Dataset entries:
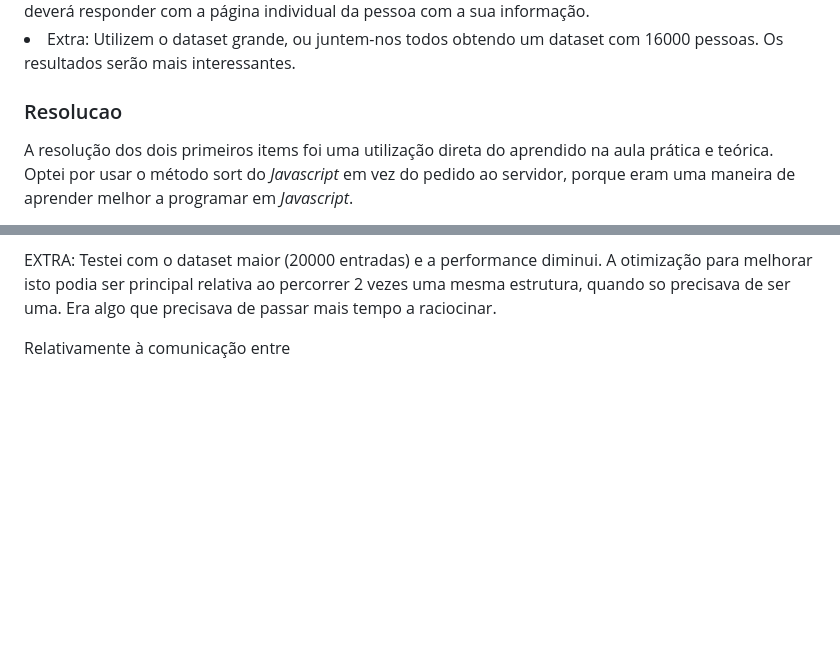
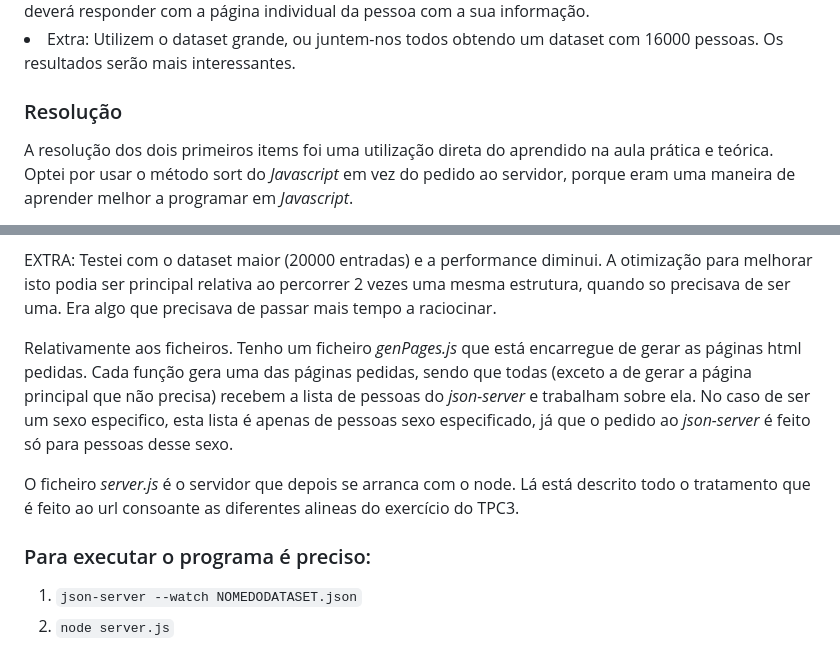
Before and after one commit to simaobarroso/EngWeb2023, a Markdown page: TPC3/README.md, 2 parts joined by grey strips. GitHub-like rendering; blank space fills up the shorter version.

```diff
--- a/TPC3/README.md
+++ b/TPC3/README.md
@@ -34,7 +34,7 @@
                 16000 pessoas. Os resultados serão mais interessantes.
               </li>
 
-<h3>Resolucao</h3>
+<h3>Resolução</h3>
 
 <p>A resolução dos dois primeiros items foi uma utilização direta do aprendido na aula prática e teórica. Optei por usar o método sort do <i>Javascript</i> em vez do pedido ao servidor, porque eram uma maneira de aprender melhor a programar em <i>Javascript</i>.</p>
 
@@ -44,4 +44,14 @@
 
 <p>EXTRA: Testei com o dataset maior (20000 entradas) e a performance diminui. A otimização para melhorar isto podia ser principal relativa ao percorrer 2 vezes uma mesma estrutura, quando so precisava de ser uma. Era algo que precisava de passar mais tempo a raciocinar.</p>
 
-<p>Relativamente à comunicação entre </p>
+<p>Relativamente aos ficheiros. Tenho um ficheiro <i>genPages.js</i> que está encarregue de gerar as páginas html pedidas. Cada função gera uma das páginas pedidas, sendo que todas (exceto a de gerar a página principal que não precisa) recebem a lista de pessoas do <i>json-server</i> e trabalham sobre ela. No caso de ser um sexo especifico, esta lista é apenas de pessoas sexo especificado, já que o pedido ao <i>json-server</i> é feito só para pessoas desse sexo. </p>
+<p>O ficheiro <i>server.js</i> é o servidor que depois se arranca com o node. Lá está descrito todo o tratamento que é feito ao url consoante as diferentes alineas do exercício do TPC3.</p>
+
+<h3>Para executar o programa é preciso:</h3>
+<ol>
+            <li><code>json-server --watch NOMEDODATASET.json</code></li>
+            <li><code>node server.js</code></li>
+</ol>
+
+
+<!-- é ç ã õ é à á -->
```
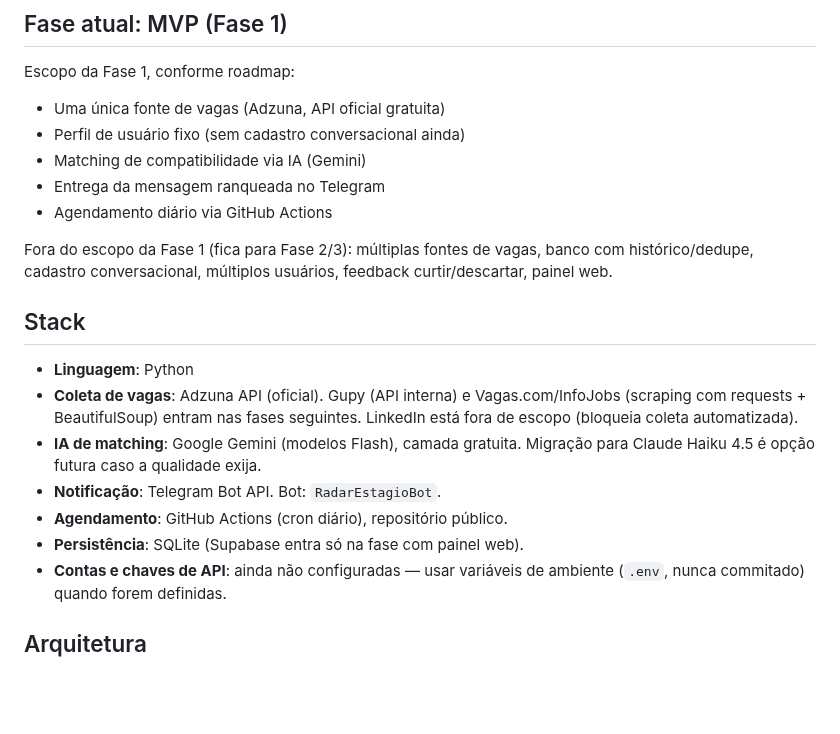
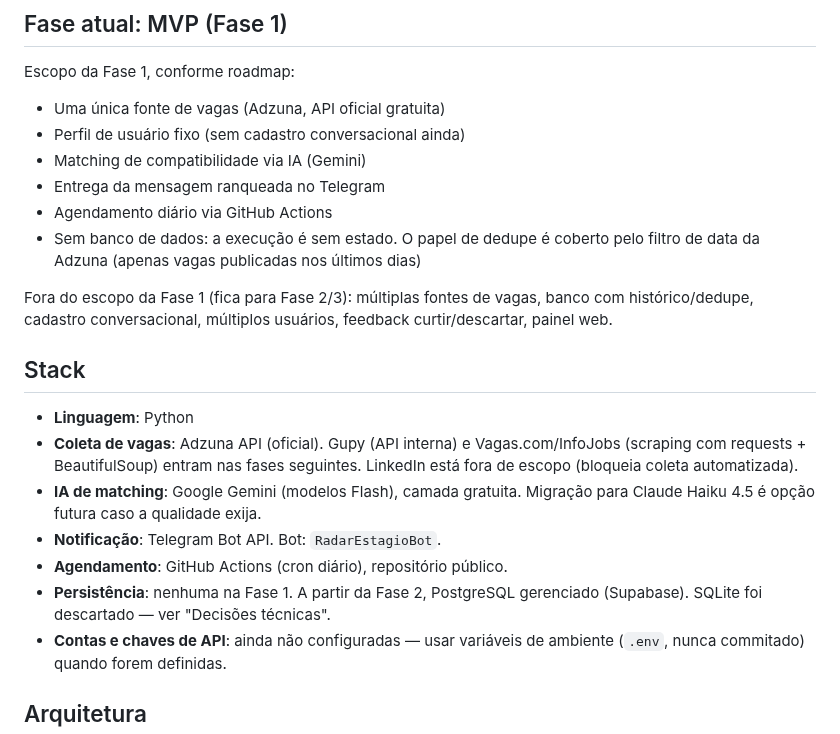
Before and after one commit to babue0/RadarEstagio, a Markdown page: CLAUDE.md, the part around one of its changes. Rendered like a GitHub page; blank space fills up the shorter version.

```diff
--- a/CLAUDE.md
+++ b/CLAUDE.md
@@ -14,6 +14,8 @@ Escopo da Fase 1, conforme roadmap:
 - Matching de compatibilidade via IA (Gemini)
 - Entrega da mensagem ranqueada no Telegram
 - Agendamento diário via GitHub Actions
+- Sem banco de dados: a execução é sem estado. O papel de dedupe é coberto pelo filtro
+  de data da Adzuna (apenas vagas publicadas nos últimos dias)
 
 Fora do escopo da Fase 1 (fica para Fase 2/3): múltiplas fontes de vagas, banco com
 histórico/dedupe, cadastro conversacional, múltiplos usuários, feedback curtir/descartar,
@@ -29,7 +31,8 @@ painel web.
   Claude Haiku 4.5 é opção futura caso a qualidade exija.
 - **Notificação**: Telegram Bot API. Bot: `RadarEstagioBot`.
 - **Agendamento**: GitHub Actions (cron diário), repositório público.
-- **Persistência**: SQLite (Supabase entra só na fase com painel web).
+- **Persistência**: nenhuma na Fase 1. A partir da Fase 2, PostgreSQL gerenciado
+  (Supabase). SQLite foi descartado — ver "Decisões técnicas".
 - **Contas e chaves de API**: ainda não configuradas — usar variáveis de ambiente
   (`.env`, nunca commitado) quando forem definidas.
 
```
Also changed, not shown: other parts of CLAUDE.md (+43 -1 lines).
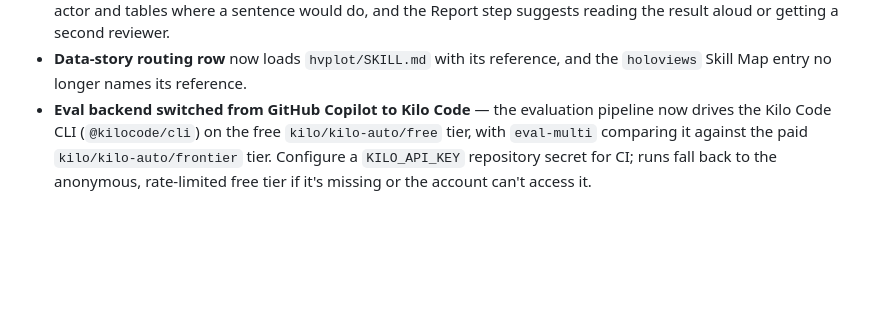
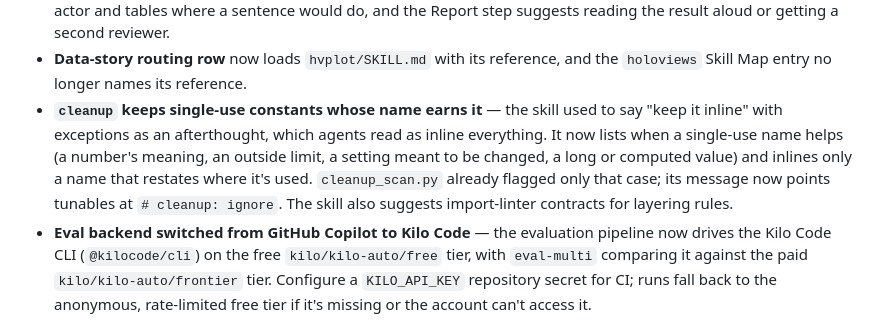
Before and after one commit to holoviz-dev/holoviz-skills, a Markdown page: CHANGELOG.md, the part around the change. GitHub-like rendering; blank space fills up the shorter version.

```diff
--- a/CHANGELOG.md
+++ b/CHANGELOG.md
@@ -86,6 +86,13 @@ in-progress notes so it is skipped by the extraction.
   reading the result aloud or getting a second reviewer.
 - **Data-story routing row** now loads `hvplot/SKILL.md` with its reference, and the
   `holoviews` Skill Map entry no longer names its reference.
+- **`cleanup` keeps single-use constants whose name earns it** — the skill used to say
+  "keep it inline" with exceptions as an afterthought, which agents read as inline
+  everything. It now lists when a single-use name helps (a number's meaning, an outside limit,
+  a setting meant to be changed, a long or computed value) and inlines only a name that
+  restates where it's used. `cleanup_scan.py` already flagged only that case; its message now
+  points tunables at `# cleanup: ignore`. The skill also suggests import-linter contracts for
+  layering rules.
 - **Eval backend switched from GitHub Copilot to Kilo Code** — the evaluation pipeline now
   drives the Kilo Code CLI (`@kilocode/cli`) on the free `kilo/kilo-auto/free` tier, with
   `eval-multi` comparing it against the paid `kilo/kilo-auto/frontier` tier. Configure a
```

About this task:
Could you restate all of the data above word for word and skip every picture?

Output below:
Before and after one commit to simaobarroso/EngWeb2023, a Markdown page: TPC3/README.md, 2 parts joined by grey strips. GitHub-like rendering; blank space fills up the shorter version.

```diff
--- a/TPC3/README.md
+++ b/TPC3/README.md
@@ -34,7 +34,7 @@
                 16000 pessoas. Os resultados serão mais interessantes.
               </li>
 
-<h3>Resolucao</h3>
+<h3>Resolução</h3>
 
 <p>A resolução dos dois primeiros items foi uma utilização direta do aprendido na aula prática e teórica. Optei por usar o método sort do <i>Javascript</i> em vez do pedido ao servidor, porque eram uma maneira de aprender melhor a programar em <i>Javascript</i>.</p>
 
@@ -44,4 +44,14 @@
 
 <p>EXTRA: Testei com o dataset maior (20000 entradas) e a performance diminui. A otimização para melhorar isto podia ser principal relativa ao percorrer 2 vezes uma mesma estrutura, quando so precisava de ser uma. Era algo que precisava de passar mais tempo a raciocinar.</p>
 
-<p>Relativamente à comunicação entre </p>
+<p>Relativamente aos ficheiros. Tenho um ficheiro <i>genPages.js</i> que está encarregue de gerar as páginas html pedidas. Cada função gera uma das páginas pedidas, sendo que todas (exceto a de gerar a página principal que não precisa) recebem a lista de pessoas do <i>json-server</i> e trabalham sobre ela. No caso de ser um sexo especifico, esta lista é apenas de pessoas sexo especificado, já que o pedido ao <i>json-server</i> é feito só para pessoas desse sexo. </p>
+<p>O ficheiro <i>server.js</i> é o servidor que depois se arranca com o node. Lá está descrito todo o tratamento que é feito ao url consoante as diferentes alineas do exercício do TPC3.</p>
+
+<h3>Para executar o programa é preciso:</h3>
+<ol>
+            <li><code>json-server --watch NOMEDODATASET.json</code></li>
+            <li><code>node server.js</code></li>
+</ol>
+
+
+<!-- é ç ã õ é à á -->
```
Before and after one commit to babue0/RadarEstagio, a Markdown page: CLAUDE.md, the part around one of its changes. Rendered like a GitHub page; blank space fills up the shorter version.

```diff
--- a/CLAUDE.md
+++ b/CLAUDE.md
@@ -14,6 +14,8 @@ Escopo da Fase 1, conforme roadmap:
 - Matching de compatibilidade via IA (Gemini)
 - Entrega da mensagem ranqueada no Telegram
 - Agendamento diário via GitHub Actions
+- Sem banco de dados: a execução é sem estado. O papel de dedupe é coberto pelo filtro
+  de data da Adzuna (apenas vagas publicadas nos últimos dias)
 
 Fora do escopo da Fase 1 (fica para Fase 2/3): múltiplas fontes de vagas, banco com
 histórico/dedupe, cadastro conversacional, múltiplos usuários, feedback curtir/descartar,
@@ -29,7 +31,8 @@ painel web.
   Claude Haiku 4.5 é opção futura caso a qualidade exija.
 - **Notificação**: Telegram Bot API. Bot: `RadarEstagioBot`.
 - **Agendamento**: GitHub Actions (cron diário), repositório público.
-- **Persistência**: SQLite (Supabase entra só na fase com painel web).
+- **Persistência**: nenhuma na Fase 1. A partir da Fase 2, PostgreSQL gerenciado
+  (Supabase). SQLite foi descartado — ver "Decisões técnicas".
 - **Contas e chaves de API**: ainda não configuradas — usar variáveis de ambiente
   (`.env`, nunca commitado) quando forem definidas.
 
```
Also changed, not shown: other parts of CLAUDE.md (+43 -1 lines).
Before and after one commit to holoviz-dev/holoviz-skills, a Markdown page: CHANGELOG.md, the part around the change. GitHub-like rendering; blank space fills up the shorter version.

```diff
--- a/CHANGELOG.md
+++ b/CHANGELOG.md
@@ -86,6 +86,13 @@ in-progress notes so it is skipped by the extraction.
   reading the result aloud or getting a second reviewer.
 - **Data-story routing row** now loads `hvplot/SKILL.md` with its reference, and the
   `holoviews` Skill Map entry no longer names its reference.
+- **`cleanup` keeps single-use constants whose name earns it** — the skill used to say
+  "keep it inline" with exceptions as an afterthought, which agents read as inline
+  everything. It now lists when a single-use name helps (a number's meaning, an outside limit,
+  a setting meant to be changed, a long or computed value) and inlines only a name that
+  restates where it's used. `cleanup_scan.py` already flagged only that case; its message now
+  points tunables at `# cleanup: ignore`. The skill also suggests import-linter contracts for
+  layering rules.
 - **Eval backend switched from GitHub Copilot to Kilo Code** — the evaluation pipeline now
   drives the Kilo Code CLI (`@kilocode/cli`) on the free `kilo/kilo-auto/free` tier, with
   `eval-multi` comparing it against the paid `kilo/kilo-auto/frontier` tier. Configure a
```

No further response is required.